Many so-called poststructuralist thinkers, such as Derrida, Cixous, Lyotard, Barthes, Kristeva and Spivak, have turned their attention at some point in their career towards questions either of postcolonialism, or of cultural domination and difference. For all these thinkers, however, a reflection on such questions has generated a sense of unease concerning the assumed neutrality of theoretical discourse, and the inevitable subjective or autobiographical investments of the writing self.
The book argues that this anxiety betrays an unprecedented lucidity concerning the particular challenges of writing about ourselves and others at a time of postcolonial upheaval.
Jane Hiddleston is a Lecturer and Fellow of Exeter College, Oxford.
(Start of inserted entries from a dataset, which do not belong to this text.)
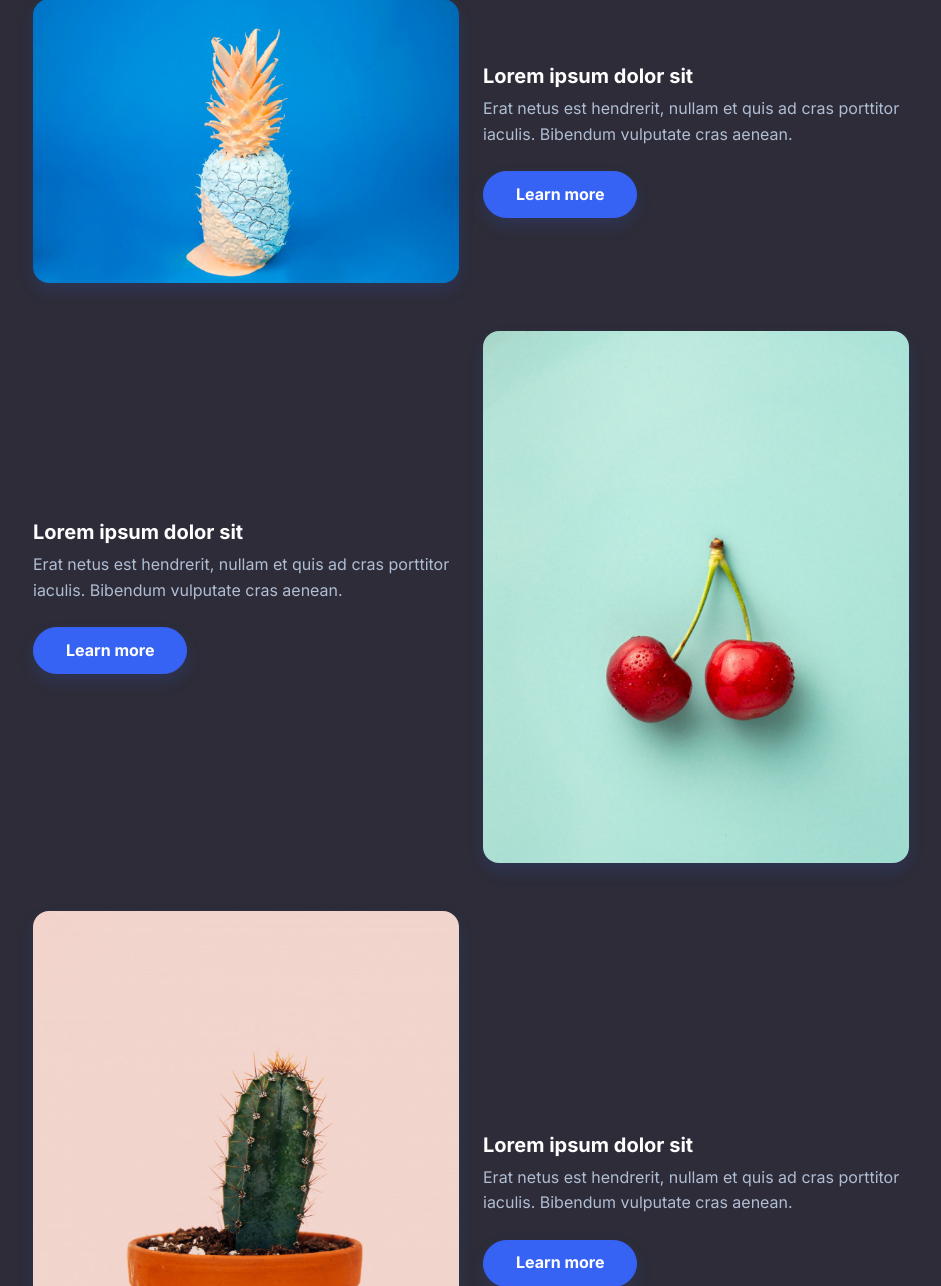
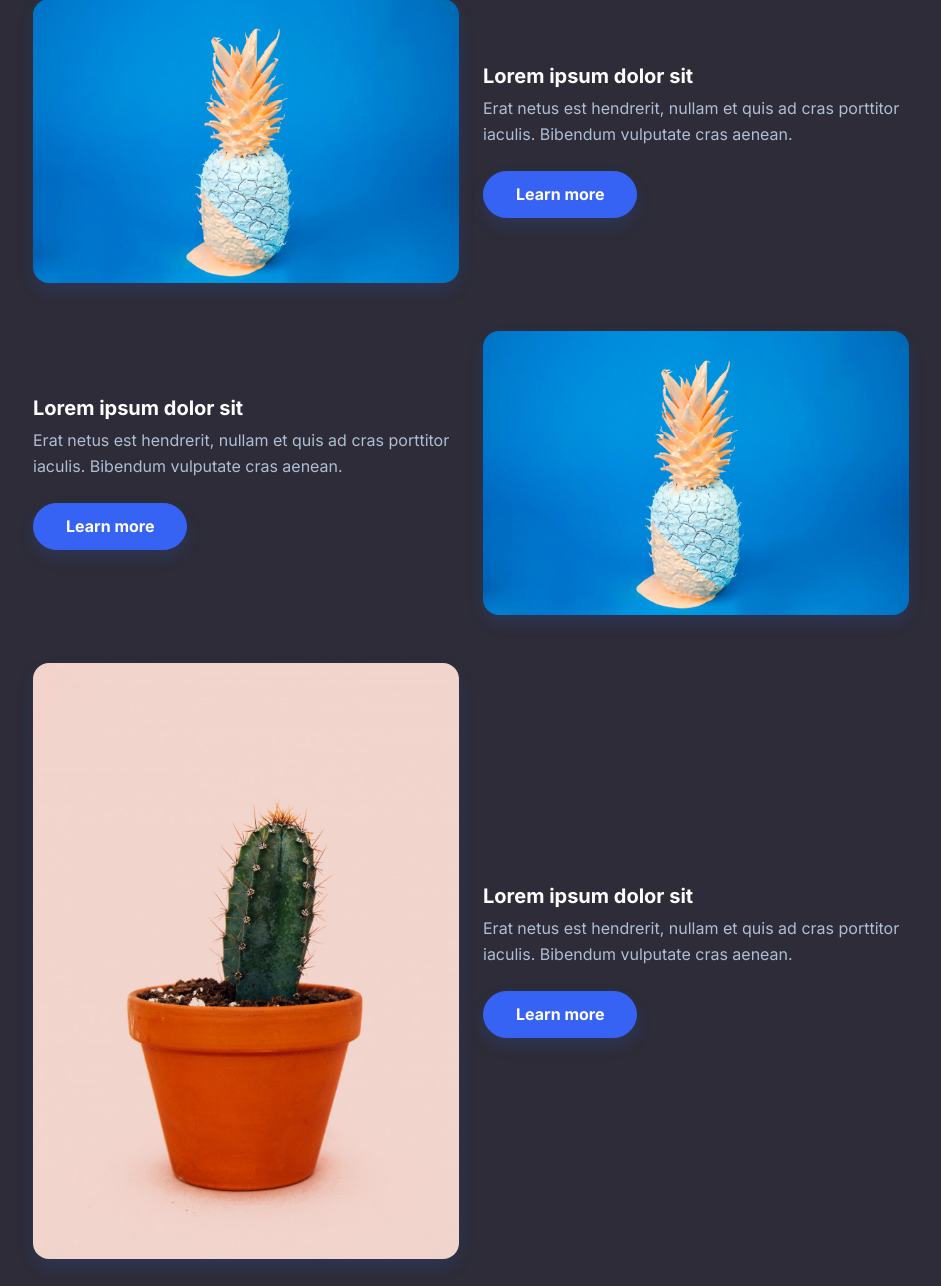
Before and after one commit to nanashi042/Flask_Project_1, a Flask app: page /services.html in a window 1280 px wide. Shown: the part 300-1586 px from the top of the page, without its empty margins (169-1110 px from the left). Run offline with Flask 2, Linux system fonts and the light colour scheme; some libraries are stand-ins or nearby versions.

Commit message:
secondary commit

```diff
--- a/templates/index.html
+++ b/templates/index.html
@@ -30,7 +30,7 @@
                 <div class="col-md-8 col-xl-6 text-center text-md-start mx-auto">
                     <div class="text-center">
                         <p class="fw-bold text-success mb-2">Voted #1 Worldwide</p>
-                        <h1 class="fw-bold">The best solution for you and your customers</h1>
+                        <h1 class="fw-bold">The best site for your Anime Resources</h1>
                     </div>
                 </div>
                 <div class="col-12 col-lg-10 mx-auto">
--- a/templates/services.html
+++ b/templates/services.html
@@ -33,7 +33,7 @@
                 </div>
             </div>
             <div class="row row-cols-1 row-cols-md-2 mx-auto" style="max-width: 900px;">
-                <div class="col mb-5"><img class="rounded img-fluid shadow" src="assets/img/products/1.jpg"></div>
+                <div class="col mb-5"><img class="rounded img-fluid shadow" src="{{url_for('static',filename='img/products/1.jpg')}}"></div>
                 <div class="col d-md-flex align-items-md-end align-items-lg-center mb-5">
                     <div>
                         <h5 class="fw-bold">Lorem ipsum dolor sit&nbsp;</h5>
@@ -42,7 +42,7 @@
                 </div>
             </div>
             <div class="row row-cols-1 row-cols-md-2 mx-auto" style="max-width: 900px;">
-                <div class="col order-md-last mb-5"><img class="rounded img-fluid shadow" src="assets/img/products/2.jpg"></div>
+                <div class="col order-md-last mb-5"><img class="rounded img-fluid shadow" src="{{url_for('static',filename='img/products/1.jpg')}}"></div>
                 <div class="col d-md-flex align-items-md-end align-items-lg-center mb-5">
                     <div>
                         <h5 class="fw-bold">Lorem ipsum dolor sit&nbsp;</h5>
@@ -51,7 +51,7 @@
                 </div>
             </div>
             <div class="row row-cols-1 row-cols-md-2 mx-auto" style="max-width: 900px;">
-                <div class="col mb-5"><img class="rounded img-fluid shadow" src="assets/img/products/3.jpg"></div>
+                <div class="col mb-5"><img class="rounded img-fluid shadow" src="{{url_for('static',filename='img/products/3.jpg')}}"></div>
                 <div class="col d-md-flex align-items-md-end align-items-lg-center mb-5">
                     <div>
                         <h5 class="fw-bold">Lorem ipsum dolor sit&nbsp;</h5>
```
Also changed, not shown: app.py (+10 -0 lines), templates/projects.html (+4 -4 lines).
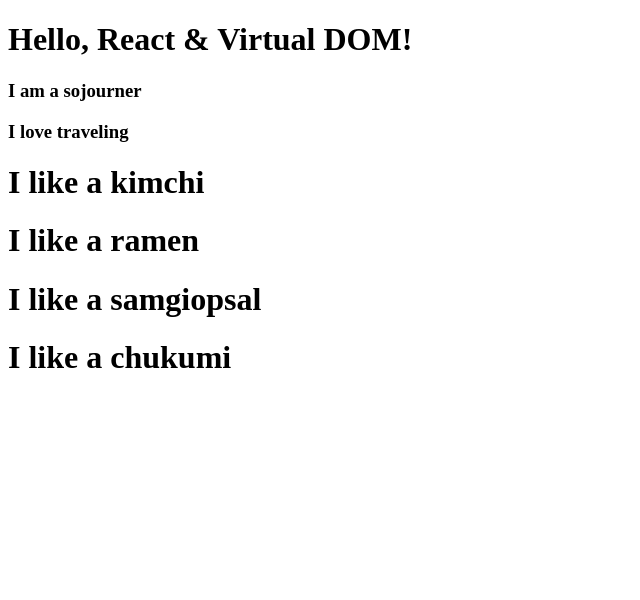
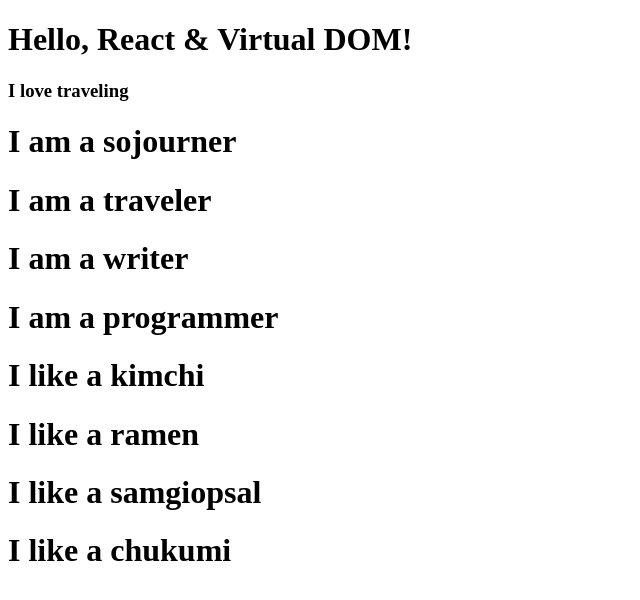
Before and after one commit to gyheo/sojourner_app, a React (Create React App) app: page / in a window 1280 px wide. Shown: the top 600 px of the page, without its empty margins (0-640 px from the left). Built offline with nearby package versions, Linux system fonts and the light colour scheme.

Commit message:
Practice resuable components and props

```diff
--- a/src/App.js
+++ b/src/App.js
@@ -1,19 +1,23 @@
 import React from 'react';
 import Traveler from './traveler';
 
-function Sojourner() {
-  return <h3>I am a sojourner</h3>;
+function Jobs({ calling }) {
+  return <h1>I am a {calling}</h1>;
 }
 
 function Food({ favorite }) {
   return <h1>I like a {favorite}</h1>;
 }
+
 function App() {
   return (
     <div>
       <h1>Hello, React & Virtual DOM!</h1>
-      <Sojourner/>
       <Traveler/>
+      <Jobs calling="sojourner"/>
+      <Jobs calling="traveler"/>
+      <Jobs calling="writer"/>
+      <Jobs calling="programmer"/>
       <Food favorite="kimchi"/>
       <Food favorite="ramen"/>
       <Food favorite="samgiopsal"/>
```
She is also a Member of the executive committee of the Society for Francophone Postcolonial Studies, and editor of the accompanying journal.